‘Chapter Two’ was meet-cute.
Neil Simons’ ‘Chapter Two’ is a perfect romantic comedy for the stage. A four-hander that rollicks along, the play is full to the brim with laughter, romance, and of course the inevitable breakup and reunion. It has piercingly sharp New York dialogue and a wonderfully improbable plotline that immediately makes the audience laugh and smile. A semi-autobiographical tribute to his second wife, Simon has managed to put a significant amount of pain and pathos into his work, that both lifts and anchors the comedy.
Direction by Pam Cooper easily navigated the small stage at Sunnybank, which worked two apartment sets into one – all the while keeping scenes from being too crowded. For a lengthy feeling script, the pace never dipped and while lines were sometimes scrambled for, the actors always felt very secure in their onstage business.
Lesley Davis’ portrayal of divorcee actress Jennie brought a beautiful and heartwarming honesty, along with a piercingly dry humour to the show. Her performance was utterly believable and her interactions with the other cast were beautifully nuanced and it perfectly set the tone for the romantic comedy that followed. Davis captivated in her role with a delicate openness and hope. Her performance was injected with emotional weight, rather than simply a series of telephone gags.

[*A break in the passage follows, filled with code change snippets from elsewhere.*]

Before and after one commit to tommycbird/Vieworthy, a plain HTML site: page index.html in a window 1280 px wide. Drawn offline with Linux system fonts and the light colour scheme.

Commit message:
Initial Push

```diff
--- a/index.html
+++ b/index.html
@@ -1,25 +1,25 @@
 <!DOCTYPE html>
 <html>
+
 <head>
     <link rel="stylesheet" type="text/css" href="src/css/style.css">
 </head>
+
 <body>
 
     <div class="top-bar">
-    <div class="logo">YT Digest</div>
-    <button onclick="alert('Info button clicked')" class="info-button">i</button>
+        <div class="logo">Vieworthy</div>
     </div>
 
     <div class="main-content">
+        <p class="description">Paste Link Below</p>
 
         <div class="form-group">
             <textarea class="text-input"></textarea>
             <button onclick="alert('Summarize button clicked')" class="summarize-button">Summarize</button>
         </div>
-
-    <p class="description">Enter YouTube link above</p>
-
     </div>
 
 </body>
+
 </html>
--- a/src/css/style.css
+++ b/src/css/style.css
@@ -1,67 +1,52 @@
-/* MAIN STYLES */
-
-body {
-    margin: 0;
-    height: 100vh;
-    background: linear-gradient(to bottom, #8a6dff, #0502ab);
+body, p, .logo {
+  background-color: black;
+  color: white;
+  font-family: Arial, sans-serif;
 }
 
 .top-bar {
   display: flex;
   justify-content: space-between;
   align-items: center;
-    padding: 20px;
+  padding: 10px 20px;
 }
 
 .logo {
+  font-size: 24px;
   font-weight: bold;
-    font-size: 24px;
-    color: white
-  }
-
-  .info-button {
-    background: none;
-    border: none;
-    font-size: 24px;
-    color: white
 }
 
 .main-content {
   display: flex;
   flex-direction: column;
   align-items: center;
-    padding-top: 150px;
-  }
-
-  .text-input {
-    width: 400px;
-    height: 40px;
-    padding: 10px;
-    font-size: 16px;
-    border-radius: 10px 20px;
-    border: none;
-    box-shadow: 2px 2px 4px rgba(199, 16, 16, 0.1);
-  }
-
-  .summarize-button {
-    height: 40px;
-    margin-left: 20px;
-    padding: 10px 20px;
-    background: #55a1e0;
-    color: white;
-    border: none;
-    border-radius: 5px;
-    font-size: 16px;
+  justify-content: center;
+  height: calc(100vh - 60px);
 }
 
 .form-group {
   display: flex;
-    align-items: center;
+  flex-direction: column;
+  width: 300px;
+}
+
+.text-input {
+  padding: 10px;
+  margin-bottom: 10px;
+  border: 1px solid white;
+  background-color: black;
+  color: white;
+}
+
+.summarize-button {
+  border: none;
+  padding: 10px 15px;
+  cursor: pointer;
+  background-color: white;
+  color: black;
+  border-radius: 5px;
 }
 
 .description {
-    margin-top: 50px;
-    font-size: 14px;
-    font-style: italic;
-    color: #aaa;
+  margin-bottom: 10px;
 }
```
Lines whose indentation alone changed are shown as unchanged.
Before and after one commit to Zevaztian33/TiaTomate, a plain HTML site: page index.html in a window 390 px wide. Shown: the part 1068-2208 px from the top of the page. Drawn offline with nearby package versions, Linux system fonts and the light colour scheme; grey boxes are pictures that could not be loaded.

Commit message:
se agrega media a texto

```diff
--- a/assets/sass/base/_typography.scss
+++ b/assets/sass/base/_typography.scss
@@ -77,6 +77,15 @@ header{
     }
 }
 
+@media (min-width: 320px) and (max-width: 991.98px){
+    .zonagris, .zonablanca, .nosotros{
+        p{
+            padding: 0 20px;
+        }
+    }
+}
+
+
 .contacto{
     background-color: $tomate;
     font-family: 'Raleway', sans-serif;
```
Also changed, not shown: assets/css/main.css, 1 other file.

Widower George (played by Brad Oliver) spent much of the play awash in a barely concealed grief. The audience watched rather helplessly as he hurtled headfirst into a new romance, just months after his wife of 12-years had passed. Oliver’s performance was a lovely balance of eager puppy love and grief-riddled uncertainty, and he wrestled with the very painful moments of “what could have been” and “what is” in a way that many other performers would have struggled with. It was this pathos, mixed with Davis’s enduring charm and patience that made the play something beautiful to watch.
Melanie Pennisi was wonderfully angsty as Jennie’s best friend and confidant. Her perpetual worries about her own relationship and the pros and cons to having an affair were a much-needed counterpoint to Davis’ calming energy, and Pennisi clearly revelled in the antics of her character.
As Leo, George’s well-intentioned but sleazy brother, Nathaniel Young brought a wonderful touch of comedy. He rode the balance between grubby over-sexed PR rep, and genuinely caring sibling with ease, and this gave the production a real sense of being grounded in reality. Young’s second-half performance led to a significant amount of laughter from the audience, and without ruining anything, his earnest comic delivery while sitting in his rather colourful costume was a show stopper.
‘Chapter Two’ was the perfect light-hearted evening at the theatre. The story offers a little more meat for those who are looking for it, but even if you’re just looking to see a couple fall in love, the play is a perfect fit. The storyline is guaranteed to put a smile on your face and to whisk you away on an implausible, yet charming whirlwind romance that you’ll be rooting for, right from the start.
To purchase tickets to ‘Chapter Two’, or for more information on Sunnybank Theatre Group’s 2019 season, go to http://www.stg.org.au.